For at least the past three years, Sarah Jessica Parker and Matthew Broderick have been scouring the city looking for a new home. They reportedly looked as far afield as the penthouse at 54 Bond Street; a 28-foot-wide, two-townhouse combo in the East Village; a Central Park West co-op The Observer may or may not have driven them from; and even Park Slope!
But, really, how far could Ms. Parker have wandered from her beloved Magnolia Bakery?
Granted, she will not be two blocks away, as was the case with the theatrical couple’s current townhouse on Charles Street, but the Village is the
Village, even if the address has “East” in it.
Yesterday, The Observer reported that a mysterious buyer, the Heirloom Trust, had purchased a grand 25-foot-wide, 165-year-old Greek Revival-style townhouse at 20 East 10th Street for $18.995 million. This was a year after the trust had passed on a home two doors down, the Pen and Brush studios at 16 East 10th Street. Patrick Gavin, the Douglas Elliman broker who still has that listing, declined to reveal the buyer’s true identity, though he did note that the trust had walked because the home could not be delivered vacant at the time–a number of artists at the Pen and Brush had been fighting to save their studios.
They are gone now, as the listing loudly declares, which is rather ironic–had the trust held tight, it would have been able to move into a gold coast home by now, and The Observer might not have stumbled onto its identity. According to a source, Ms. Parker and Mr. Broderick were the ones prepared to buy the Pen and Brush. This person did not know if they had instead settled for the spread two doors down, but considering Ms. Parker’s business manager, Frank Selvaggi, is listed on the deed for 20 East 10th Street, well, The Observer is willing to wager our Sex in the City complete series box set that the stars did.

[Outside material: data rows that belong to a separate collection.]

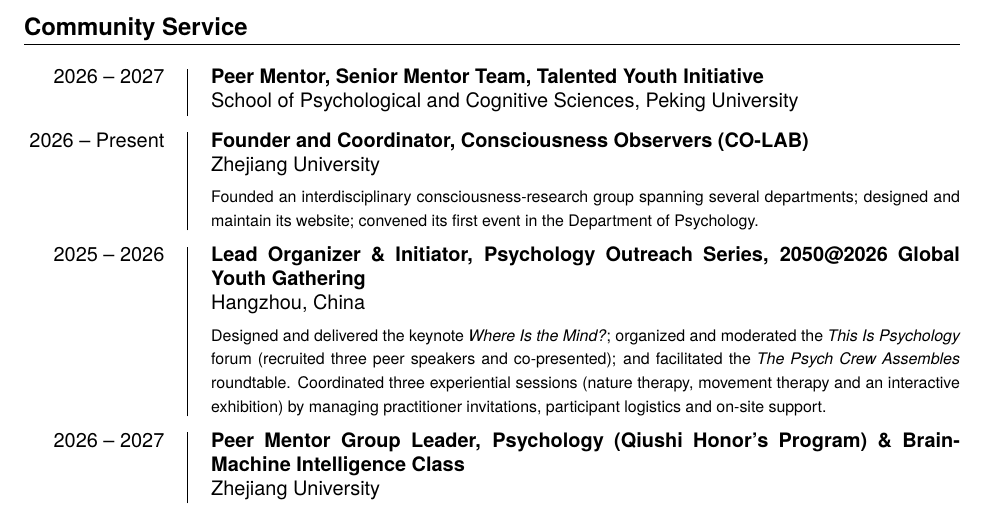
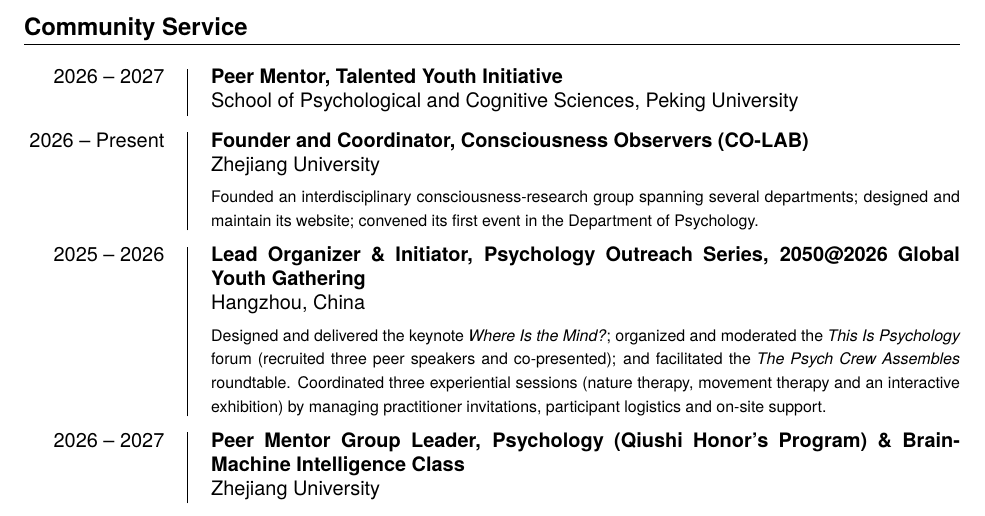
Before and after one commit to psychwangzihao/cv, a LaTeX document (main.tex): part of page 2 of 2, cut so that both start at the same text. Compiled offline with XeLaTeX; a missing font is replaced by an installed copy or a similar font.

Commit message:
Update main.tex

```diff
--- a/main.tex
+++ b/main.tex
@@ -201,7 +201,7 @@
 
 \entry
 {2026 -- 2027}
-{Peer Mentor, Senior Mentor Team, Talented Youth Initiative}
+{Peer Mentor, Talented Youth Initiative}
 {School of Psychological and Cognitive Sciences, Peking University}
 {}
 {}
```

Mr. Selvaggi did not return requests for comment, but here is a YouTube video of the pair hammming it up at last fall’s Empire State Pride gala.
The home was sold by Malaysian media mogul Cliff Ng and former model Farrah Summerford, who bought the townhouse in 2000 for $5.03 million, according to city records. Only the fourth buyers in the home’s history, they gave it a serious makeover, according to Corcoran broke Eileen Roberts‘ listing: “The current residents converted the property back to a single-family home in 2000-2001 and continue to meticulously maintain and update it. The design and usage of every inch of this 6800+’ space was thought out in advance, and no expense was spared in the extraordinary renovation.”

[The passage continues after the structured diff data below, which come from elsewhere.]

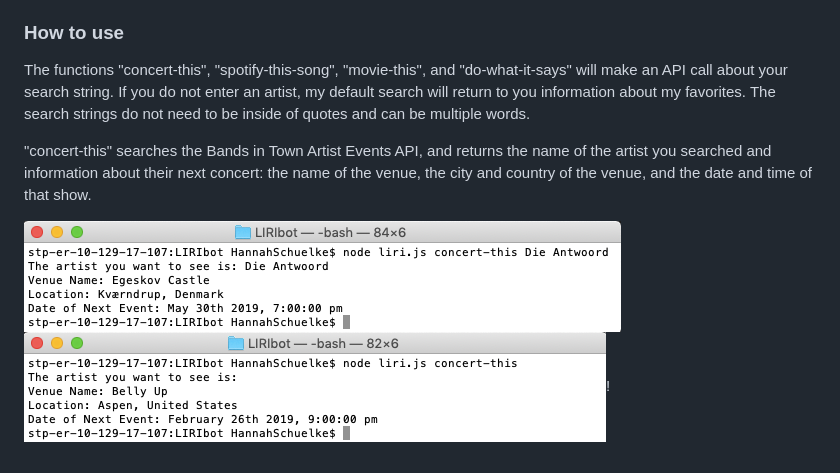
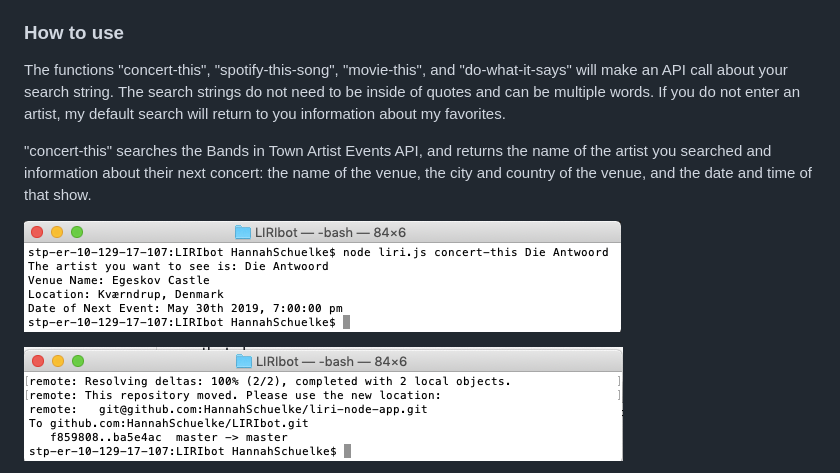
Before and after one commit to HannahSchuelke/LIRIbot, a Markdown page: README.md, the part around the change printed below. Rendered like a GitHub page; pictures changed too: concertThisDefault.png.

Commit message:
more photos

```diff
--- a/README.md
+++ b/README.md
@@ -26,10 +26,11 @@ If you would like to utilize my project, you must first do an npm install. You m
 
 ### How to use
 
-The functions "concert-this", "spotify-this-song", "movie-this", and "do-what-it-says" will make an API call about your search string. If you do not enter an artist, my default search will return to you information about my favorites. The search strings do not need to be inside of quotes and can be multiple words.
+The functions "concert-this", "spotify-this-song", "movie-this", and "do-what-it-says" will make an API call about your search string. The search strings do not need to be inside of quotes and can be multiple words. If you do not enter an artist, my default search will return to you information about my favorites.
 
 "concert-this" searches the Bands in Town Artist Events API, and returns the name of the artist you searched and information about their next concert: the name of the venue, the city and country of the venue, and the date and time of that show.
 
-![](concertThisDieAntwoord.png)![](concertThisDefault.png)!
+![](concertThisDieAntwoord.png)
 
+![](concertThisDefault.png)
 
```
Also changed, not shown: other parts of README.md (+5 -0 lines), SpotifyThisSongDefault.png (added), spotifyThisSongStrawberryWine.png (added).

Among the new features that should come in handy for the celebrity buyers is “a Siedle Video Intercom System with 5 security cameras with on demand call-up and 24 hour time lapse recording which stores data for up to a month and/or it can burn the information on a disc. This monitoring system allows computer access from anywhere in the world.”

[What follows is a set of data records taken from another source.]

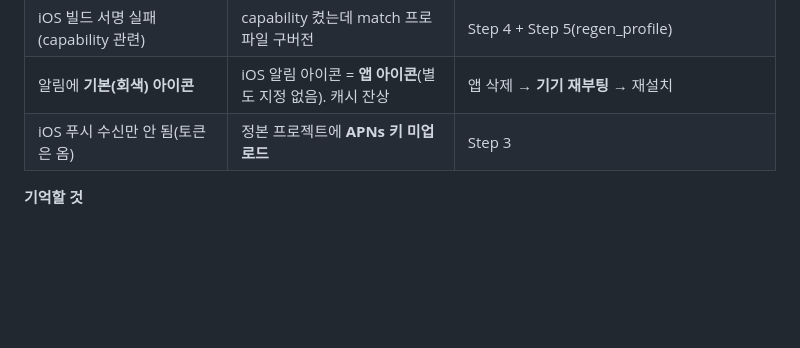
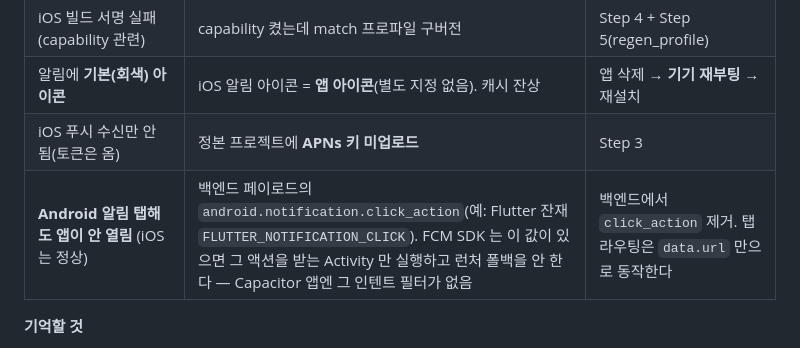
Before and after one commit to ha3158987/app-harness-hpark, a Markdown page: docs/12-PUSH-NOTIFICATIONS.md, the part around the change. Drawn GitHub-style; blank space fills up the shorter version.

Commit message:
docs(push): Android 알림 탭해도 앱이 안 열리는 함정 — 백엔드 click_action (#43)
characterchat 리포트의 원인이 백엔드 FCM 페이로드의
`android.notification.click_action`(Flutter 잔재) 이었다. FCM SDK 는 이 값이 있으면
런처 폴백을 하지 않아 Capacitor 앱은 탭해도 열리지 않는다. 12 §4 함정 표에 추가.

```diff
--- a/docs/12-PUSH-NOTIFICATIONS.md
+++ b/docs/12-PUSH-NOTIFICATIONS.md
@@ -145,6 +145,7 @@ base64 -i google-services.json     | tr -d '\n' | gh secret set GOOGLE_SERVICES_
 | iOS 빌드 서명 실패(capability 관련) | capability 켰는데 match 프로파일 구버전 | Step 4 + Step 5(regen_profile) |
 | 알림에 **기본(회색) 아이콘** | iOS 알림 아이콘 = **앱 아이콘**(별도 지정 없음). 캐시 잔상 | 앱 삭제 → **기기 재부팅** → 재설치 |
 | iOS 푸시 수신만 안 됨(토큰은 옴) | 정본 프로젝트에 **APNs 키 미업로드** | Step 3 |
+| **Android 알림 탭해도 앱이 안 열림** (iOS 는 정상) | 백엔드 페이로드의 `android.notification.click_action`(예: Flutter 잔재 `FLUTTER_NOTIFICATION_CLICK`). FCM SDK 는 이 값이 있으면 그 액션을 받는 Activity 만 실행하고 런처 폴백을 안 한다 — Capacitor 앱엔 그 인텐트 필터가 없음 | 백엔드에서 `click_action` 제거. 탭 라우팅은 `data.url` 만으로 동작한다 |
 
 **기억할 것**
 - 실제 프로젝트를 정하는 건 **CI 시크릿(plist/json)**. `app.config.project` 는 표시용.
```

This would also help explain why Ms. Parker is still so worried about whether or not there is a full-service hospital in the neighborhood.